But, gradually I changed. I never really thought about how or what prompted it, but I changed. Thinking back now, I know how it happened. Everything changed gradually after I met one person.
Taking Baby Steps
I noticed that he started smiling at people, random people, for no reason. There is a lot of power in a smile. It’s not very often, that people smile at others. I adopted the random smile. Even without actual social interactions, smiling eased me out of my comfort zone.
Smiling eventually made people approach me, which took out half the internal battle. Extremely anxious at first, the interactions got easier.
You have to learn to walk before you can run. You have to take small steps to get over this hurdle. Something as small and simple as a smile can have profound affects on you and the receiver. You will notice that they almost always smile back.
A contented feeling erupted in my body and I smiled more. The more people I smiled at, the more that feeling grew. Eventually smiling became a normal reaction.
The Gradual Talk
Eventually these smiles blossomed into brief, albeit terrifying, conversations. It was extremely nerve-racking. Everything that was not supposed to happen happened. My hands started to sweat; my heart was beating faster and faster, louder and louder, until I couldn’t even hear myself think.
But after each conversation, my body produced a euphoric rush. That feeling pushed me to talk to more people. I needed to feel that rush again. Thinking back, it was like a drug and I was addicted.
I found myself talking to someone new every single day. My body was craving that rush and pushed me to do it. The crippling fear was there, but I used it to my advantage.
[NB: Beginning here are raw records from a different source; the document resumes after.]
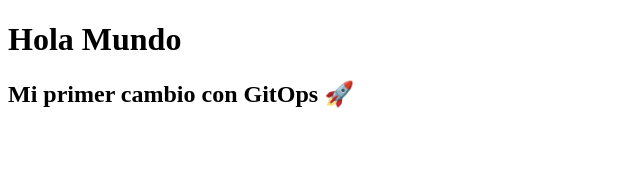
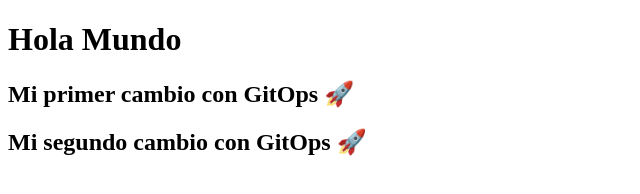
Before and after one commit to Adanrleon/proyecto-gitops, a plain HTML site: page index.html in a window 1280 px wide. Shown: the whole page, without its empty margins (0-640 px from the left). Drawn offline with Linux system fonts and the light colour scheme.

Commit message:
Agregar segundo cambio al HTML

```diff
--- a/index.html
+++ b/index.html
@@ -7,5 +7,6 @@
 <body>
     <h1>Hola Mundo</h1>
     <h2>Mi primer cambio con GitOps 🚀</h2>
+    <h2>Mi segundo cambio con GitOps 🚀</h2>
 </body>
 </html>
```
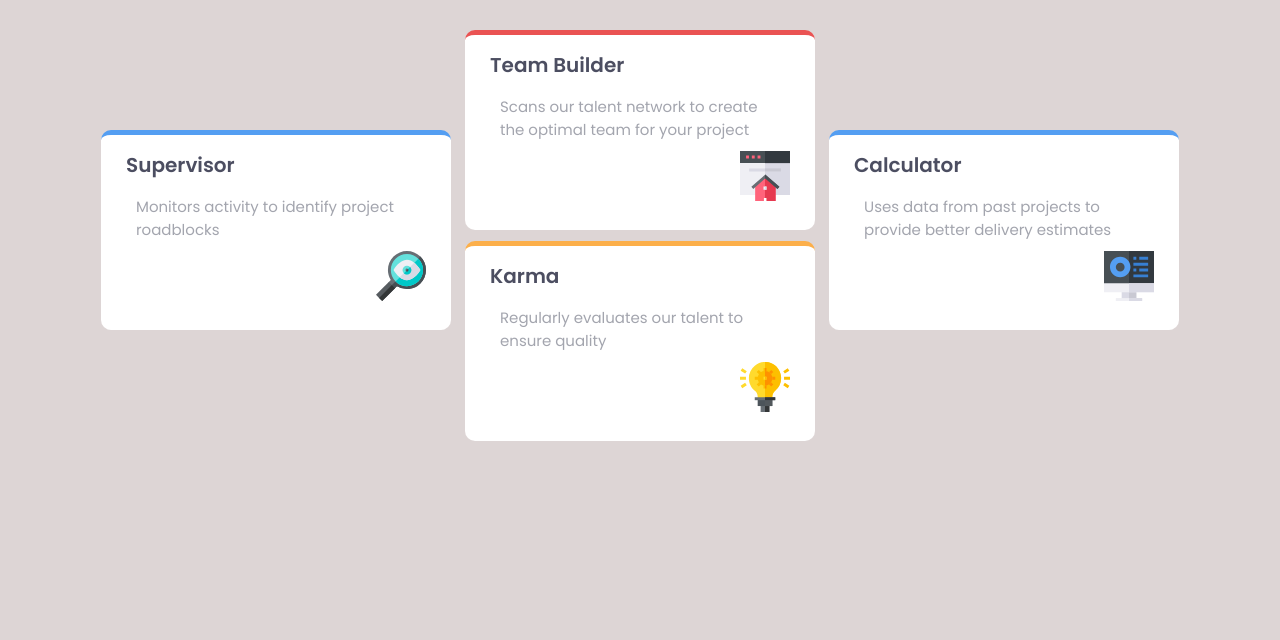
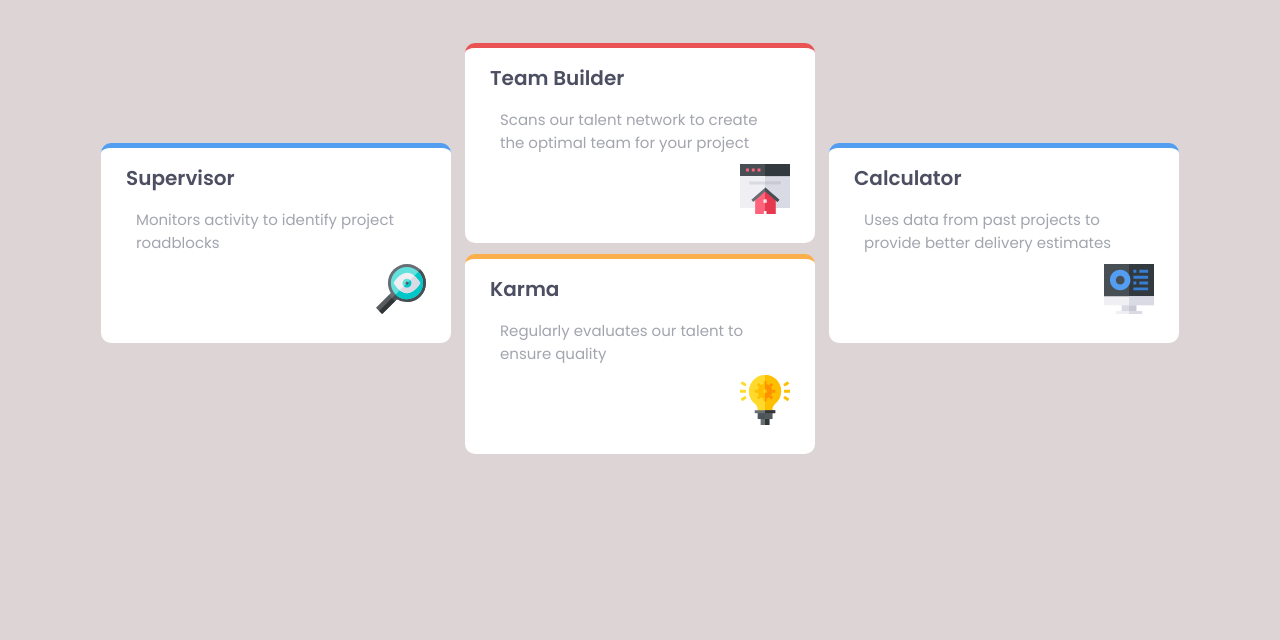
Before and after one commit to klopeq/Four-card-feature-section, a plain HTML site: page index.html in a window 1280 px wide. Shown: the part 180-820 px from the top of the page. Drawn offline with Linux system fonts and the light colour scheme.

Commit message:
display flex

```diff
--- a/index.html
+++ b/index.html
@@ -10,6 +10,7 @@
     <title>Four card feature section</title>
 </head>
 <body>
+    <div class="box">
     <header>
         <h1>Reliable, efficient delivery</h1>
         <h2>Powered by Technology</h2>
@@ -49,5 +50,6 @@
 
         </div>
     </div>
+</div>
 </body>
 </html>
--- a/style.css
+++ b/style.css
@@ -23,6 +23,9 @@ body {
     font-size: 15px;
     background-color: var(--very-light-gray);
     overflow: hidden;
+    display: flex;
+    align-items: center;
+    justify-content: center;
 }
 
 header {
```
Being an introvert is hard work. I always knew I wanted to be a extroverted superhero, but when every single fiber in your body is telling you not to do something, it’s hard to go against it. But I promise you, when you do, that feeling is incredible.
I went from being a complete introvert to a moderate extrovert. Unconsciously, I desired a change and then gradually changed. What would happen if someone consciously decided to change? I think you may become an extroverted superhero.
I would love to be an extroverted superhero one day. Talking to anyone, at anytime, about anything, is an underrated superpower. Plus, I think I could pull off a cape.
Approaching random people is still somewhat hard for me, but it gets easier and easier every single day.